“I think it will be a great way to get Apple hardware into a situation where a [Windows PC] was chosen if only one machine could be used,” said one respondent. Another survey participant who described himself as a grad student added, “Several of my peers have said that they’re more likely to consider buying a Mac now that they have the safety net of being able to run Windows if they have to.”
Other survey participants were unimpressed by Boot Camp and what it enables Macs to do. “If I wanted to run Windows, I’d buy a PC,” said one. “I can appreciate that it might help other users, but I love the Mac and won’t abandon the platform.”
A strong 83 percent of those surveyed said they expect Boot Camp to attract more users to the Mac platform, while just 5 percent disagreed with that statement. Only 17 percent of those surveyed felt that software developers would stop producing Mac-compatible programs because of Boot Camp; 55 percent disagreed. Exactly half of those surveyed said that Boot Camp made them more likely to stick with the Mac, while 37 percent disagreed.

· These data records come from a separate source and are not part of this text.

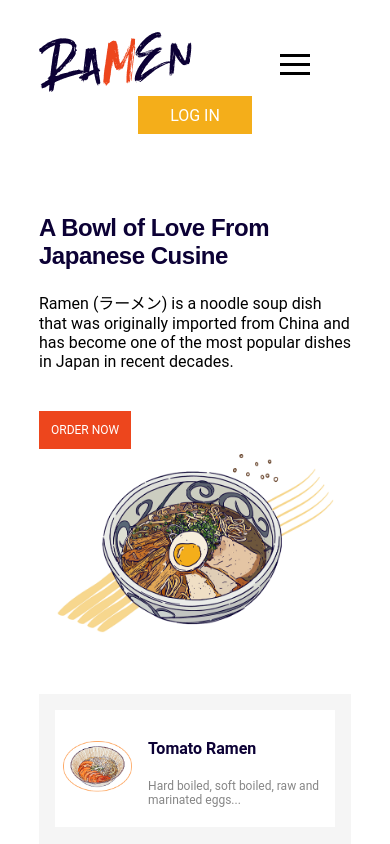
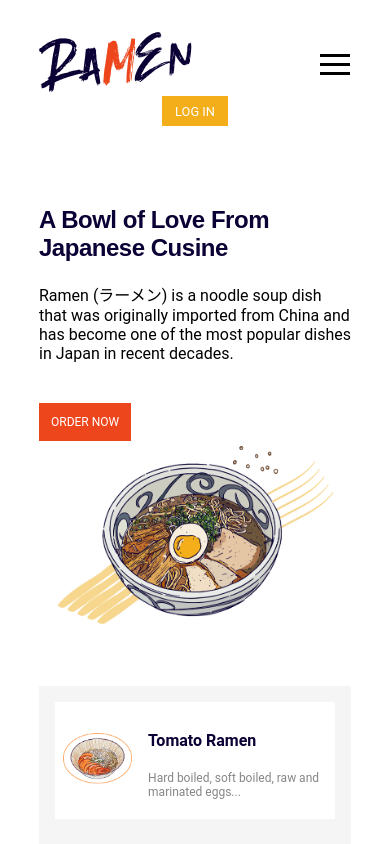
Before and after one commit to Monday6984/Ramen-Restaurant-landing-page, a plain HTML site: page index.html in a window 390 px wide. Shown: the top 844 px of the page. Drawn offline with Linux system fonts and the light colour scheme.

Commit message:
Update styles.css

```diff
--- a/styles.css
+++ b/styles.css
@@ -95,7 +95,7 @@ nav a:hover {
 .toggle-button {
     position: absolute;
     top: 3.4rem;
-    right: 5rem;
+    right: 2.5rem;
     display: none;
     flex-direction: column;
     justify-content: space-between;
@@ -125,8 +125,9 @@ nav a:hover {
 
     .btn {
         /**display: none;**/
-        font-size: 1rem;
+        font-size: 0.8rem;
         margin: 0 auto;
+        padding: 0.6em 1em;
     }
 
     .container-flex {
```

Attitudes Toward Boot Camp
Software developers will stop producing programs to run on the Mac
Boot Camp is likely to attract more users to the Mac platform.
Boot Camp makes me more likely to stick to a Mac.
Source: Karlin Associates
One-third of the participants in the survey said they were unlikely to buy an Intel-based Mac in the next 12 months. However, more than two-thirds of these respondents said they weren’t upgrading because they were happy with their current Mac model. Thirty-seven percent of respondents cited money-related issues, while 27 percent said they didn’t see a need for an Intel-based Mac. Another 19 percent pointed to a lack of Universal software that can run natively on Intel-based machines. (Participants could choose more than one answer.)